>>>

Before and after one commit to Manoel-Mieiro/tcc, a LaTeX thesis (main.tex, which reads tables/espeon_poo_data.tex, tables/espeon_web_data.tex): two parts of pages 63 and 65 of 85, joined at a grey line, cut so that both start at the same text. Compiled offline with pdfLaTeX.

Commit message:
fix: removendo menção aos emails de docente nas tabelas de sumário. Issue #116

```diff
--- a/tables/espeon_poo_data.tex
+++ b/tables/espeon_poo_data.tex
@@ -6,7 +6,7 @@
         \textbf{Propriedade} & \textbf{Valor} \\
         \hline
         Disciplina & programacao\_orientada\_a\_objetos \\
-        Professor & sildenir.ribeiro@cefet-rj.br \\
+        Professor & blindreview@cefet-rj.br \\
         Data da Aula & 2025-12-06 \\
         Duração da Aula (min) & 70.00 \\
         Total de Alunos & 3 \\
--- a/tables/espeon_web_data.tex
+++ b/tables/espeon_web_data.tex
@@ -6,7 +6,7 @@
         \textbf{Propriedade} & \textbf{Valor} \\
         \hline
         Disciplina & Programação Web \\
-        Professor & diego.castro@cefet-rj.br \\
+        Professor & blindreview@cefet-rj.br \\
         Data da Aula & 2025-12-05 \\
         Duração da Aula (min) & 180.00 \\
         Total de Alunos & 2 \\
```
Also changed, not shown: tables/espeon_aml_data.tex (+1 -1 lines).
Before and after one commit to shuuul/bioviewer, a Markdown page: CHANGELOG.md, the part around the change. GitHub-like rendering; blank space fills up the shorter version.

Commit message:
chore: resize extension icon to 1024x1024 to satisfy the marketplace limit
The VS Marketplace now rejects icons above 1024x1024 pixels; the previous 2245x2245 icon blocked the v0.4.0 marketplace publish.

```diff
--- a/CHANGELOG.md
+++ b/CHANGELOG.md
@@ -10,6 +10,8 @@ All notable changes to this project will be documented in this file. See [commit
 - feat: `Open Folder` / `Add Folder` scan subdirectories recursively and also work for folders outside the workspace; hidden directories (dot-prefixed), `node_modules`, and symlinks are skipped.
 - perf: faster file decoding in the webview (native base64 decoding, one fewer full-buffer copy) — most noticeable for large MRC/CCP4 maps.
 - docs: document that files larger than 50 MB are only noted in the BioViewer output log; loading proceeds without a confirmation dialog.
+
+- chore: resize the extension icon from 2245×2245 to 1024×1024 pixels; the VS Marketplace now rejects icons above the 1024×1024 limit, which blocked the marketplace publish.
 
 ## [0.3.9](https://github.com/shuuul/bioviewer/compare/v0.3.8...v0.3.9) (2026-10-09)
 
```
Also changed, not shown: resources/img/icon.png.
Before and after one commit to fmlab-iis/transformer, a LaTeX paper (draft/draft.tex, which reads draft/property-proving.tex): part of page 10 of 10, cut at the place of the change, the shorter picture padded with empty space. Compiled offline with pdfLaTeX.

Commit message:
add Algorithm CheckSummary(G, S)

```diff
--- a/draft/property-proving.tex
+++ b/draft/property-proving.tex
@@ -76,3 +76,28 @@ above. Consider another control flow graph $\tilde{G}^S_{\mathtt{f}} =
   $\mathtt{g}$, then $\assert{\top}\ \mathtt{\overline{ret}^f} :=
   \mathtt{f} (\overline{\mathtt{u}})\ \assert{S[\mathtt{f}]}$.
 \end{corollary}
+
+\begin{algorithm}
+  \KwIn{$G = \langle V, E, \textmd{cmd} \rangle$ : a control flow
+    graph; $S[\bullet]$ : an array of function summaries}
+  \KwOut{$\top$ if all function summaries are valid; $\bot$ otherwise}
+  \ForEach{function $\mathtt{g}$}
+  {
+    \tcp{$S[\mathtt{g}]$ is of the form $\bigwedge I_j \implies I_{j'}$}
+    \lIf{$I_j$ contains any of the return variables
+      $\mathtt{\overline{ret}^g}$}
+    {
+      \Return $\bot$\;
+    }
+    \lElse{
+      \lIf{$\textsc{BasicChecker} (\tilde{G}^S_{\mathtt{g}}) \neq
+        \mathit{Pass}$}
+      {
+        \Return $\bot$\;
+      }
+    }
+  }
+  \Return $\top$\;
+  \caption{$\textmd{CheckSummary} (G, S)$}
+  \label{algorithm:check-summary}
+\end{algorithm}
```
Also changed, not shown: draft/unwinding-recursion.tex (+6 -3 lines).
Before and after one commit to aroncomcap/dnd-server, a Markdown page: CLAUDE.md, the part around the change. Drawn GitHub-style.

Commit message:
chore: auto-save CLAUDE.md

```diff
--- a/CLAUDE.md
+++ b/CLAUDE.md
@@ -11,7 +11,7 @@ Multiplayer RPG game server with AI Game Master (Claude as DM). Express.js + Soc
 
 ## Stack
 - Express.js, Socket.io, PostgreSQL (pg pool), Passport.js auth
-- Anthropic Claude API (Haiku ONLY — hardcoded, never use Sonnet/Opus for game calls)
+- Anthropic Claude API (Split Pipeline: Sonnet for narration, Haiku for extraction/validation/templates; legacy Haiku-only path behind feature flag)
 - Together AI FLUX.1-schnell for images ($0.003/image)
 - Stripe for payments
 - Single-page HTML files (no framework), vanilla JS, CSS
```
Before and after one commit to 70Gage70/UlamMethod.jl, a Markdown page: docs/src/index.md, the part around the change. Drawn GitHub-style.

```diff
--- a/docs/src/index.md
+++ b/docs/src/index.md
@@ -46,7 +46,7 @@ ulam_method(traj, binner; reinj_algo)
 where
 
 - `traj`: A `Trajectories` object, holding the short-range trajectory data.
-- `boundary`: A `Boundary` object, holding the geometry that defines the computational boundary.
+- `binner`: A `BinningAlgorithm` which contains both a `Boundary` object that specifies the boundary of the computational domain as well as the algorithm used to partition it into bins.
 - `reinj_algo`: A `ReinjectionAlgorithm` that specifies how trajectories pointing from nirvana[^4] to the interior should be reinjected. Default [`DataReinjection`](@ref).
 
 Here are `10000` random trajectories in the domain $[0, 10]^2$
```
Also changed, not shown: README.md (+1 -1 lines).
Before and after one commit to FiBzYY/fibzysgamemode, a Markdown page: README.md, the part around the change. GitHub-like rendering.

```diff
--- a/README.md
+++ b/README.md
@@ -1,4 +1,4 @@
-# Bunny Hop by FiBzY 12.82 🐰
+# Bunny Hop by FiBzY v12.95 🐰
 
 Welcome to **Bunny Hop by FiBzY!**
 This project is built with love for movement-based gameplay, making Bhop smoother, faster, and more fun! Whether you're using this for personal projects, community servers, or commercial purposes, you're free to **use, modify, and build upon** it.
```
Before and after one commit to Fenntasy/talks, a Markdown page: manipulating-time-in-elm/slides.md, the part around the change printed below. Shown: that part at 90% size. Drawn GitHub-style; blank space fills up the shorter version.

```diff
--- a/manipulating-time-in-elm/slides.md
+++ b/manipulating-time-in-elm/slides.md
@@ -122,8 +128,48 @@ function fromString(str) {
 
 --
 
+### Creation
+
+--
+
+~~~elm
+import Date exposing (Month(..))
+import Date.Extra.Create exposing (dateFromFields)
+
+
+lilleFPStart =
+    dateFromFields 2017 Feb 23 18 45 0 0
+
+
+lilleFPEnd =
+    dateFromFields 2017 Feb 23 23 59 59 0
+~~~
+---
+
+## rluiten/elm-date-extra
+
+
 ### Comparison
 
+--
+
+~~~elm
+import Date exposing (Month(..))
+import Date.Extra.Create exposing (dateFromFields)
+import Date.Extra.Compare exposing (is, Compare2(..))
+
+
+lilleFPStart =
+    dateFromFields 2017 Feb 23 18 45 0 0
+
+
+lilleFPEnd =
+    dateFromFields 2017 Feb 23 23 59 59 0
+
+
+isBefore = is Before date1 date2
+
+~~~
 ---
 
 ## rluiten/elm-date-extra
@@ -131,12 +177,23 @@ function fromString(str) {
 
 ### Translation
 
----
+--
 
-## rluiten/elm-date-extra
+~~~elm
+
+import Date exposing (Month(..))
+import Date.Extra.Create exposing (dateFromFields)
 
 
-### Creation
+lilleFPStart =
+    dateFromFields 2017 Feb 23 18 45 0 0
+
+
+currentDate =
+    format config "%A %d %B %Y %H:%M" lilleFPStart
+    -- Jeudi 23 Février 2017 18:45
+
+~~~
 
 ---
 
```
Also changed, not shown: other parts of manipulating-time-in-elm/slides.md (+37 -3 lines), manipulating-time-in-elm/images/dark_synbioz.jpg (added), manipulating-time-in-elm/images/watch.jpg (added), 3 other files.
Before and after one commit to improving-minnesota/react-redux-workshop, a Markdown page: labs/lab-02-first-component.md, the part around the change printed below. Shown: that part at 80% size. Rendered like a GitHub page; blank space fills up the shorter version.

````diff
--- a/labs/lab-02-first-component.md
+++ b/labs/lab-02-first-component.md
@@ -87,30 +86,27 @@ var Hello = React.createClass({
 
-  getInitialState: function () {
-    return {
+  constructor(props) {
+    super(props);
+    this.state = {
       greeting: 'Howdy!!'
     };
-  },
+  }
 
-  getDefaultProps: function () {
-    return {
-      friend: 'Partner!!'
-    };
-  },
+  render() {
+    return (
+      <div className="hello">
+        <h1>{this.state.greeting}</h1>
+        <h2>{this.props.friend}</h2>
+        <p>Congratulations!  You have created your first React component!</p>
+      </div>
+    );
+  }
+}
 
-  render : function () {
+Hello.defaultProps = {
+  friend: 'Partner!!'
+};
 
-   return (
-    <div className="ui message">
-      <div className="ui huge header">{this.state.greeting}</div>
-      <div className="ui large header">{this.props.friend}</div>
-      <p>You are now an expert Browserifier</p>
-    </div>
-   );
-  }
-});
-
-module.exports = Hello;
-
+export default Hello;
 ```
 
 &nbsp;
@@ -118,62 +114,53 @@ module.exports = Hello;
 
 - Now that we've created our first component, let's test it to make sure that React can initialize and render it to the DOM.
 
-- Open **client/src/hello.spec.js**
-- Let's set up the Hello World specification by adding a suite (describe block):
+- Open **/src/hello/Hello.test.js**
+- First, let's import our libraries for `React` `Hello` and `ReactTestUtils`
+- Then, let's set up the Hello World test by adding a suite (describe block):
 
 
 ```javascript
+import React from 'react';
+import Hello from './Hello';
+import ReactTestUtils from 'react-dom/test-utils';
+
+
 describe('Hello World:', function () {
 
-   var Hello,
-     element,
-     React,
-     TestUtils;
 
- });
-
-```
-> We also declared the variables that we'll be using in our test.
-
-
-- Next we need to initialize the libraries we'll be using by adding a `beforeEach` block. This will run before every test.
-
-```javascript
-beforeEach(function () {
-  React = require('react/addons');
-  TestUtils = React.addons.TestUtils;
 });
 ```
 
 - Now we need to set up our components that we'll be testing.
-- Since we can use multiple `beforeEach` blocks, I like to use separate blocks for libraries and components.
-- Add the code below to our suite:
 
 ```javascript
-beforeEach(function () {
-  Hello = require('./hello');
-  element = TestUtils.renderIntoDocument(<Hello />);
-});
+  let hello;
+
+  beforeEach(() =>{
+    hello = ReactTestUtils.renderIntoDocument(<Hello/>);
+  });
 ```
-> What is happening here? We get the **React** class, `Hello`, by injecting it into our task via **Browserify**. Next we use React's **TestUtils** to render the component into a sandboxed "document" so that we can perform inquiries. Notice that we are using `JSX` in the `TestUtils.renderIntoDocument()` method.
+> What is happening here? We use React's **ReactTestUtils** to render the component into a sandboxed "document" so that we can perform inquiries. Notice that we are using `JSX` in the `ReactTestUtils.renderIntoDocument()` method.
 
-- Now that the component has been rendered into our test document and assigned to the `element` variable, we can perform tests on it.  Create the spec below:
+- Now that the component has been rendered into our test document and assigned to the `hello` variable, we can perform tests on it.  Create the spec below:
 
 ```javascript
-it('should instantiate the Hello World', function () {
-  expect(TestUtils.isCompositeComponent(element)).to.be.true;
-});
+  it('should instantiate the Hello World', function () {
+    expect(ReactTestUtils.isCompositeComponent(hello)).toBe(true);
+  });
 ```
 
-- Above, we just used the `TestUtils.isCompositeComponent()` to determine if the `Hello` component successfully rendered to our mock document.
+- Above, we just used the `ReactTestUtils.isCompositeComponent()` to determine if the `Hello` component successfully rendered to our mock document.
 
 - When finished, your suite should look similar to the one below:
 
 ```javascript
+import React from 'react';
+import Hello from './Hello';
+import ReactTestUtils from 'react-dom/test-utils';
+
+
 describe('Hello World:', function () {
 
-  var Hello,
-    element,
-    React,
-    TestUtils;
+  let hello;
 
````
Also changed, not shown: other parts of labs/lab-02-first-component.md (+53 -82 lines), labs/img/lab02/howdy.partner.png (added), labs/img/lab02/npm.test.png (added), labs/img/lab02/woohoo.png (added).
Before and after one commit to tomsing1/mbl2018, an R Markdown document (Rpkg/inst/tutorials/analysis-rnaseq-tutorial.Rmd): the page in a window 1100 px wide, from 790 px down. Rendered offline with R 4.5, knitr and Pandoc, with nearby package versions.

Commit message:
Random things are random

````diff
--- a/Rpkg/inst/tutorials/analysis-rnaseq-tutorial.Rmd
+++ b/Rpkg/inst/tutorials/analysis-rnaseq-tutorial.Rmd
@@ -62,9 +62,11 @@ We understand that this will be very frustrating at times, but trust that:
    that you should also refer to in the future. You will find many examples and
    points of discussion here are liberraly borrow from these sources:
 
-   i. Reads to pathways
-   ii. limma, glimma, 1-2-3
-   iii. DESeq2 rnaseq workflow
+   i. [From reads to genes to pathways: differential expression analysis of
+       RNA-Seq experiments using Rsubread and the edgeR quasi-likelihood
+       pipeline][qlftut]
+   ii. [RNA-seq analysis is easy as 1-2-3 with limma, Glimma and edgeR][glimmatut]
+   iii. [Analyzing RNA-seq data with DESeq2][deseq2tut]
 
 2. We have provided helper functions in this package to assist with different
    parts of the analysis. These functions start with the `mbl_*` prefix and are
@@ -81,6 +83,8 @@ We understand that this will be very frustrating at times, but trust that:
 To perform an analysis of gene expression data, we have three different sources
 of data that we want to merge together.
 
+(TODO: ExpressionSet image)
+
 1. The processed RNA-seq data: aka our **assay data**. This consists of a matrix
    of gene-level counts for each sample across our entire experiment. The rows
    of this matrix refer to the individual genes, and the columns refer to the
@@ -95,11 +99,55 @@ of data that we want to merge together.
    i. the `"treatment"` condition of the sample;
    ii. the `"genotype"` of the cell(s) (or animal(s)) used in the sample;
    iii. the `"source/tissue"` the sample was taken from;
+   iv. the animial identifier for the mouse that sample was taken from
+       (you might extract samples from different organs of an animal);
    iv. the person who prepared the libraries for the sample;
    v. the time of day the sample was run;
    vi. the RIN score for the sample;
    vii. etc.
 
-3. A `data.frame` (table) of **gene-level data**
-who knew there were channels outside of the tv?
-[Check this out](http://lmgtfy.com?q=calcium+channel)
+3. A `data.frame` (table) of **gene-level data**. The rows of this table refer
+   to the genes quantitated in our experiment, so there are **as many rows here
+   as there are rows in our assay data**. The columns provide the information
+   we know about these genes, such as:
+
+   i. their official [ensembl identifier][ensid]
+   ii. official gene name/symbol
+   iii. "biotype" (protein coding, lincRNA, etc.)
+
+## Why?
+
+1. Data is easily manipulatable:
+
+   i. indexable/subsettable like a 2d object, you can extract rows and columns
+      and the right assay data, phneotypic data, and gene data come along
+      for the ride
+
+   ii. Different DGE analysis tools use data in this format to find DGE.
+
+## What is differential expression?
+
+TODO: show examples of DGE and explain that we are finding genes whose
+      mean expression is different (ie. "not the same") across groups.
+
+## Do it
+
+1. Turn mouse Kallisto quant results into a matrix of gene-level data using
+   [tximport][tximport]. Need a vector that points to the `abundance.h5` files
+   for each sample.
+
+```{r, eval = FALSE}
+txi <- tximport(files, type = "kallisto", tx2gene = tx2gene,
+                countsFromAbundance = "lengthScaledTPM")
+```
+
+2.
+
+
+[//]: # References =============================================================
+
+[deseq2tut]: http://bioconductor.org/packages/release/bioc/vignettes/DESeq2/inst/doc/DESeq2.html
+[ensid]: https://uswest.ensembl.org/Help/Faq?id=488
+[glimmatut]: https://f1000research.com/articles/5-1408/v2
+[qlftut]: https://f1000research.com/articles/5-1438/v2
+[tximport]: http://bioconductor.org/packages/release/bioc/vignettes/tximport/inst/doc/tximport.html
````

<<<

■ Your assignment: Check each line of the entries, and copy the ones that contain "analysis".

■ Answer to this task:
Before and after one commit to tomsing1/mbl2018, an R Markdown document (Rpkg/inst/tutorials/analysis-rnaseq-tutorial.Rmd): the page in a window 1100 px wide, from 790 px down. Rendered offline with R 4.5, knitr and Pandoc, with nearby package versions.
--- a/Rpkg/inst/tutorials/analysis-rnaseq-tutorial.Rmd
+++ b/Rpkg/inst/tutorials/analysis-rnaseq-tutorial.Rmd
+   i. [From reads to genes to pathways: differential expression analysis of
+   ii. [RNA-seq analysis is easy as 1-2-3 with limma, Glimma and edgeR][glimmatut]
    parts of the analysis. These functions start with the `mbl_*` prefix and are
 To perform an analysis of gene expression data, we have three different sources
+   ii. Different DGE analysis tools use data in this format to find DGE.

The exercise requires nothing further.